allowed to wait a long time. Sundry Here my impression of neatness and books were lying on the table, and I general improvement was confirmed. amused myself by looking into these. Everywhere there was a change, and Three handsomely bound and rather a change for the better. My wife's thick volumes attracted my attention. clothing and that of my children had
I took one up
and opened it. My own alone the old shabby worn-too-long name stared at me from the title page, look, but this was now accounted for and underneath I saw the magic words, by the fact that they had hurriedly “ Fifth Edition.” put off their new black clothes to None of my surprises had been receive me. Other things indicated equal to this. I felt like one in a the presence of money ; they also in- dream.
my great work dicated the absence of me. When I evidently written, printed, published, opened my wardrobe it was full of my and successful, and I could remember daughter's dresses ; when I went to nothing about it! Could
African my writing-table I found the top drawer feverbave destroyed my memory? crammed with letters in a fine writing, Had I, before I left home, achieved signed Lucinda ; my son's razors were the long - contemplated masterpiece, in my dressing-case, and my private and left it in the publisher's hands? box of cigars was quite empty. These Impossible! A

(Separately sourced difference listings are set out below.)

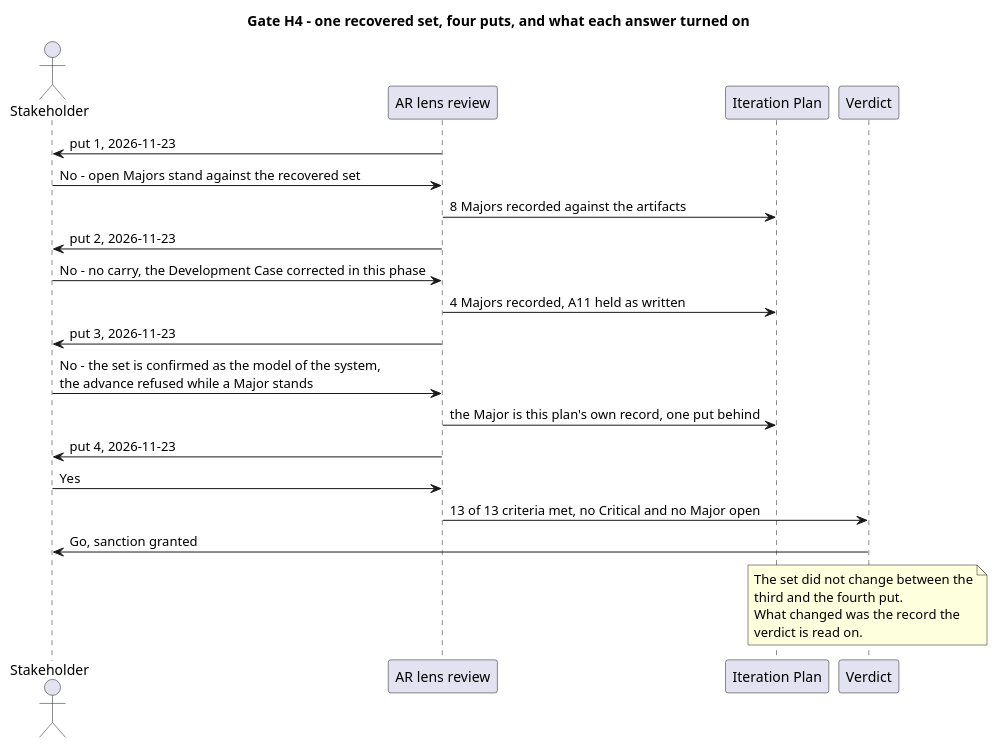
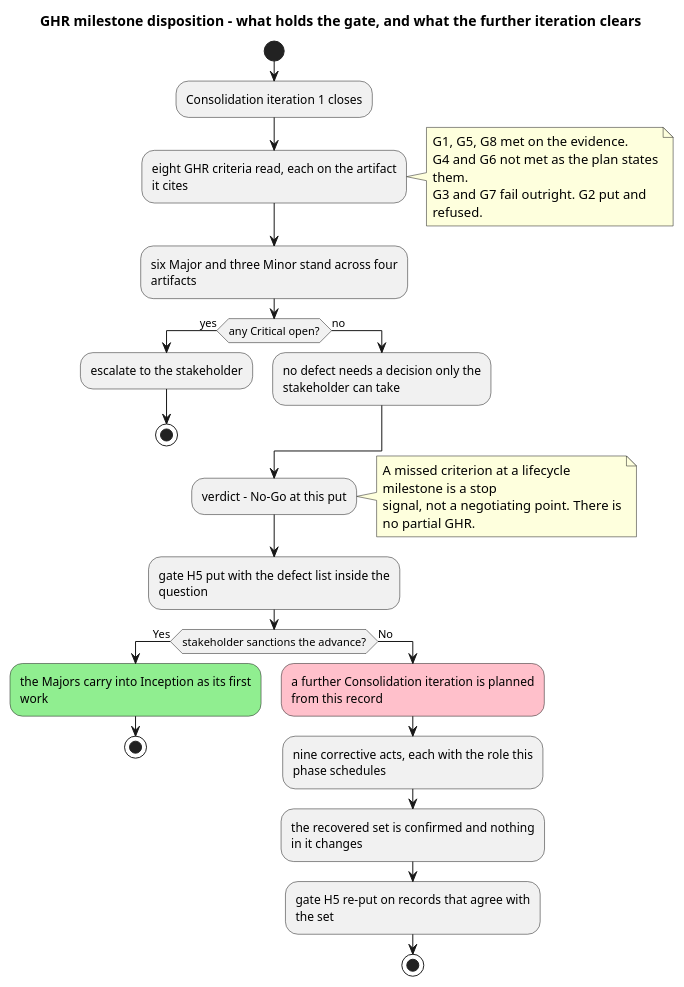
Before and after one commit to banense-test/TodoApp: the tenth of 13 diagrams in docs/artifacts/project-management/review-record.md, drawn with PlantUML. The commit also changed other lines of this file, not shown here.

First line of the commit message:
Management Reviewer [Consolidation1]: upsert Review Record

````diff
--- a/docs/artifacts/project-management/review-record.md
+++ b/docs/artifacts/project-management/review-record.md
@@ -915,29 +915,42 @@
 ```plantuml
 @startuml
-title Gate H4 - one recovered set, four puts, and what each answer turned on
+title GHR milestone disposition - what holds the gate, and what the further iteration clears
 skinparam shadowing false
-skinparam wrapWidth 235
-actor Stakeholder as SH
-participant "AR lens review" as LR
-participant "Iteration Plan" as PL
-participant "Verdict" as VD
+skinparam wrapWidth 250
 
-LR -> SH : put 1, 2026-11-23
-SH -> LR : No - open Majors stand against the recovered set
-LR -> PL : 8 Majors recorded against the artifacts
-LR -> SH : put 2, 2026-11-23
-SH -> LR : No - no carry, the Development Case corrected in this phase
-LR -> PL : 4 Majors recorded, A11 held as written
-LR -> SH : put 3, 2026-11-23
-SH -> LR : No - the set is confirmed as the model of the system,\nthe advance refused while a Major stands
-LR -> PL : the Major is this plan's own record, one put behind
-LR -> SH : put 4, 2026-11-23
-SH -> LR : Yes
-LR -> VD : 13 of 13 criteria met, no Critical and no Major open
-VD -> SH : Go, sanction granted
-note over VD
-  The set did not change between the third and the fourth put.
-  What changed was the record the verdict is read on.
+start
+:Consolidation iteration 1 closes;
+:eight GHR criteria read, each on the artifact it cites;
+note right
+  G1, G5, G8 met on the evidence.
+  G4 and G6 not met as the plan states them.
+  G3 and G7 fail outright. G2 put and refused.
 end note
+
+:six Major and three Minor stand across four artifacts;
+if (any Critical open?) then (yes)
+  :escalate to the stakeholder;
+  stop
+else (no)
+  :no defect needs a decision only the stakeholder can take;
+endif
+
+:verdict - No-Go at this put;
+note right
+  A missed criterion at a lifecycle milestone is a stop
+  signal, not a negotiating point. There is no partial GHR.
+end note
+
+:gate H5 put with the defect list inside the question;
+if (stakeholder sanctions the advance?) then (Yes)
+  #lightgreen:the Majors carry into Inception as its first work;
+  stop
+else (No)
+  #pink:a further Consolidation iteration is planned from this record;
+  :nine corrective acts, each with the role this phase schedules;
+  :the recovered set is confirmed and nothing in it changes;
+  :gate H5 re-put on records that agree with the set;
+  stop
+endif
 @enduml
 ```
````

Impossible! A mother may forget things I was prepared to note with her sucking child, but an author canphilosophy; my return had been sud- not forget the fruit of his brains, the den, and my wife had not had time to offspring of his genius. My genius clear away all the evidences of my had been childless, of that I was cerhaving been supposed to be done with tain, and yet-three bulky volumes, which were certain to have accumu- closely printed, and “fifth edition lated in my absence. She was begin- the title-page! ning valiantly with the dressmaker; I was so much dazed by the sight of and I was willing to appreciate her my own name and those two most efforts, and to shut my eyes to trifles unexpected words underneath it—two which she could not desire me to see. words significant of fame and fortune What I could not understand was in my chosen world—that it did not the air of renovation in the establish- occur to me for a moment to look at ment itself, and the absence of any the title of the book itself. I began new furrows of anxiety in the coun- to turn over the pages instead. I tenance of its mistress.
caught sight of names that I well From the garden I strolled into the knew, and plunged into the middle of road, and then it occurred to me that anecdote. Could I ever have I might as well go on and call on one written this ? And if I had been so or two neighbours who lived close at ill-advised as to put it on paper, by hand, and who would certainly be glad what misfortune had it got into the to see me. They had nothing to do printer's hands? with London or literature, and could
6. The editor of Scandal' is a man not be jealous of the fame I had whose own life would sell half-a-dozen involuntarily acquired. I was yearn- numbers of his paper if he would coning for some of that warm welcome sent to relate the disreputable side of and enthusiastic interest which my it,”—why, that very editor had been adventures ought to have secured for one of my most reliable employers in
the past;—he would never print a At the first two houses my friends paragraph of mine again! And what were not at home. I knew their came next? “ The meanness of Lord